In the latest water quality debate between local regulators and the Trump administration, the U.S. EPA has proposed a rule that may be intended to pave the way for new natural gas pipelines despite environmental concerns.
As the potential for flooding seems to rise and the necessary stormwater infrastructure needed to deal with it appears to be lacking, communities around the country are taking stock of their own resiliency measures and planning for the future.
The latest extreme blaze in California, known as the Kincaid Wildfire, has burned tens of thousands of acres, prompted the evacuation of thousands of residents, and consumed more than 100 structures.
Among the many threats that drinking water and wastewater treatment operations deal with on a regular basis, perhaps none are as existential as “brain drain” — the loss of institutional knowledge that is occurring as the bulk of the industry’s workforce retires.
The presence of 1,4-dioxane — a carcinogen stemming from industrial solvents, shampoos, and other manmade products — in New York’s drinking water has been a known problem for years.
As drinking water sources around the country become imperiled by climate stress and growing consumption, one Silicon Valley tech giant is poised to withdraw what might seem like more than its fair share in South Carolina.

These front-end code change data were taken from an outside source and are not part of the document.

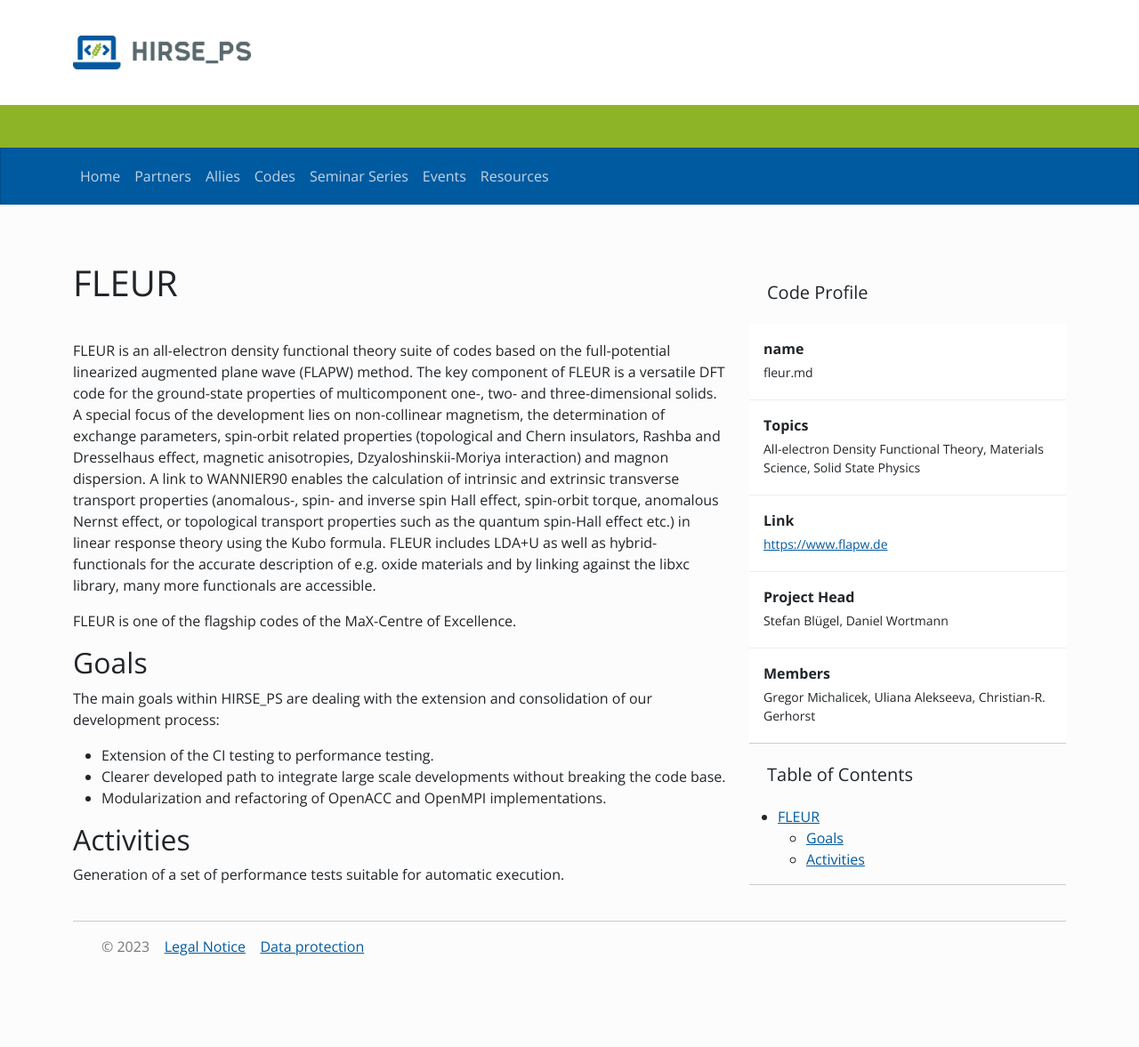
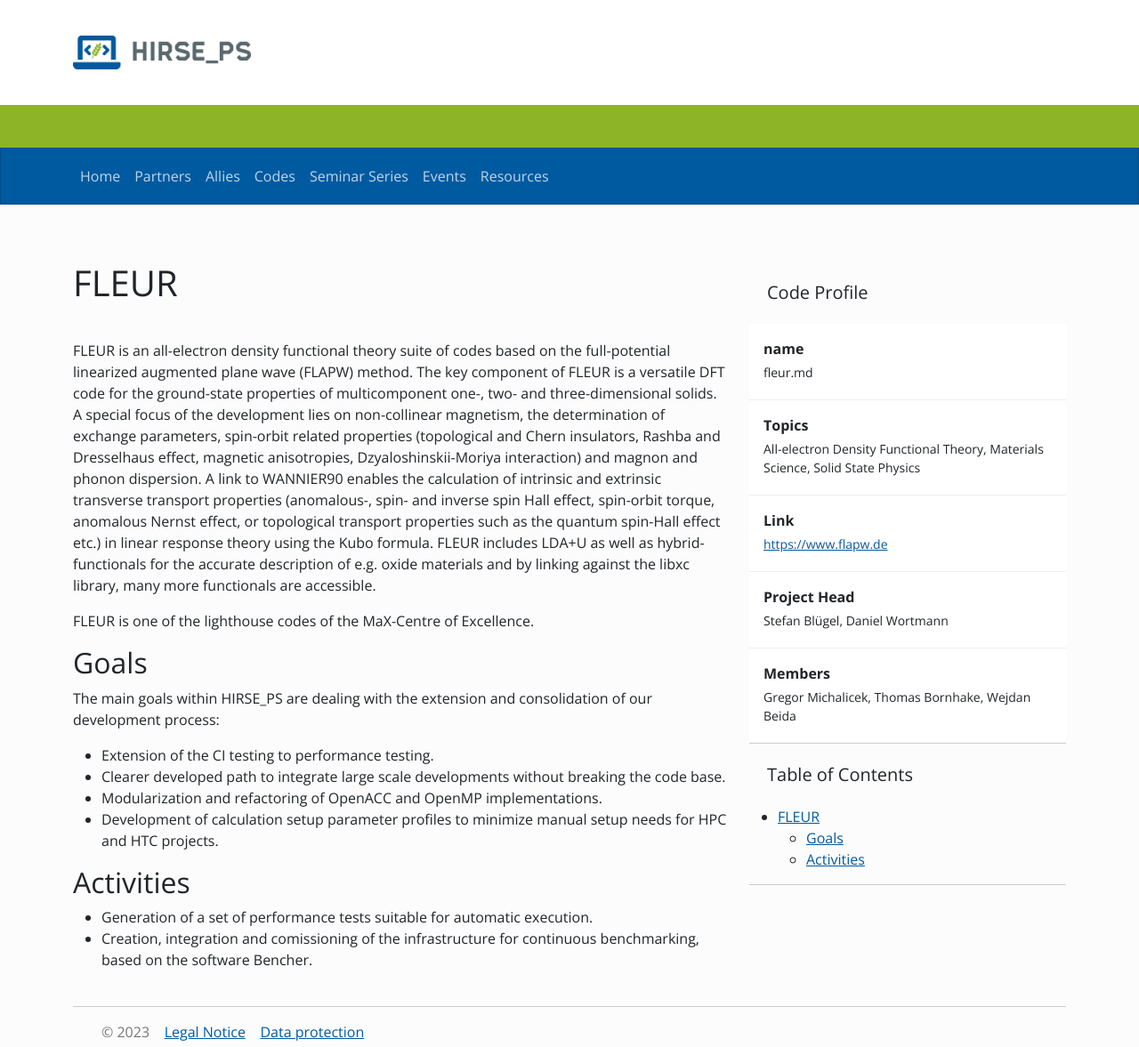
Before and after one commit to Helmholtz-HiRSE/helmholtz-hirse.github.io, a Jekyll site: the page built from _codes/fleur.md, in a window 1280 px wide. Shown: the whole page at 89% size. Built offline with Jekyll 4.4.1, drawn with Linux system fonts in a browser that asks for light colours; nearby versions of some CDN libraries; before the commit the page ends 1081 px from its top, so only the background shows below that.

Commit message:
Update information for the FLEUR code

```diff
--- a/_codes/fleur.md
+++ b/_codes/fleur.md
@@ -4,7 +4,7 @@
 Topics: All-electron Density Functional Theory, Materials Science, Solid State Physics
 Link: https://www.flapw.de
 Project Head: Stefan Blügel, Daniel Wortmann
-Members: Gregor Michalicek, Uliana Alekseeva, Christian-R. Gerhorst
+Members: Gregor Michalicek, Thomas Bornhake, Wejdan Beida
 toc: true
 ---
 
@@ -12,16 +12,20 @@
 {:toc}
 
 # FLEUR
-FLEUR is an all-electron density functional theory suite of codes based on the full-potential linearized augmented plane wave (FLAPW) method. The key component of FLEUR is a versatile DFT code for the ground-state properties of multicomponent one-, two- and three-dimensional solids. A special focus of the development lies on non-collinear magnetism, the determination of exchange parameters, spin-orbit related properties (topological and Chern insulators, Rashba and Dresselhaus effect, magnetic anisotropies, Dzyaloshinskii-Moriya interaction) and magnon dispersion. A link to WANNIER90 enables the calculation of intrinsic and extrinsic transverse transport properties (anomalous-, spin- and inverse spin Hall effect, spin-orbit torque, anomalous Nernst effect, or topological transport properties such as the quantum spin-Hall effect etc.) in linear response theory using the Kubo formula. FLEUR includes LDA+U as well as hybrid-functionals for the accurate description of e.g. oxide materials and by linking against the libxc library, many more functionals are accessible.
 
-FLEUR is one of the flagship codes of the MaX-Centre of Excellence.
+FLEUR is an all-electron density functional theory suite of codes based on the full-potential linearized augmented plane wave (FLAPW) method. The key component of FLEUR is a versatile DFT code for the ground-state properties of multicomponent one-, two- and three-dimensional solids. A special focus of the development lies on non-collinear magnetism, the determination of exchange parameters, spin-orbit related properties (topological and Chern insulators, Rashba and Dresselhaus effect, magnetic anisotropies, Dzyaloshinskii-Moriya interaction) and magnon and phonon dispersion. A link to WANNIER90 enables the calculation of intrinsic and extrinsic transverse transport properties (anomalous-, spin- and inverse spin Hall effect, spin-orbit torque, anomalous Nernst effect, or topological transport properties such as the quantum spin-Hall effect etc.) in linear response theory using the Kubo formula. FLEUR includes LDA+U as well as hybrid-functionals for the accurate description of e.g. oxide materials and by linking against the libxc library, many more functionals are accessible.
+
+FLEUR is one of the lighthouse codes of the MaX-Centre of Excellence.
+
 ## Goals
+
 The main goals within HIRSE_PS are dealing with the extension and consolidation of our development process:
 - Extension of the CI testing to performance testing.
 - Clearer developed path to integrate large scale developments without breaking the code base.
-- Modularization and refactoring of OpenACC and OpenMPI implementations.
-
+- Modularization and refactoring of OpenACC and OpenMP implementations.
+- Development of calculation setup parameter profiles to minimize manual setup needs for HPC and HTC projects.
 
 ## Activities
 
-Generation of a set of performance tests suitable for automatic execution.
+- Generation of a set of performance tests suitable for automatic execution.
+- Creation, integration and comissioning of the infrastructure for continuous benchmarking, based on the software Bencher.
```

There’s little doubt that the field of candidates vying for U.S. presidential election in 2020 represents a wide array of views on nearly every issue. But two Democratic frontrunners now appear unified on at least one major issue: the privatization of water systems.
The most populous county in the U.S. is in the middle of a conflict around watershed management. And those opposed to stricter regulations have just received a boost in court.
After nearly three decades since it was last modified, the U.S. EPA is set to update its Lead and Copper Rule — the primary regulation determining how much lead and copper is permissible in the public’s drinking water.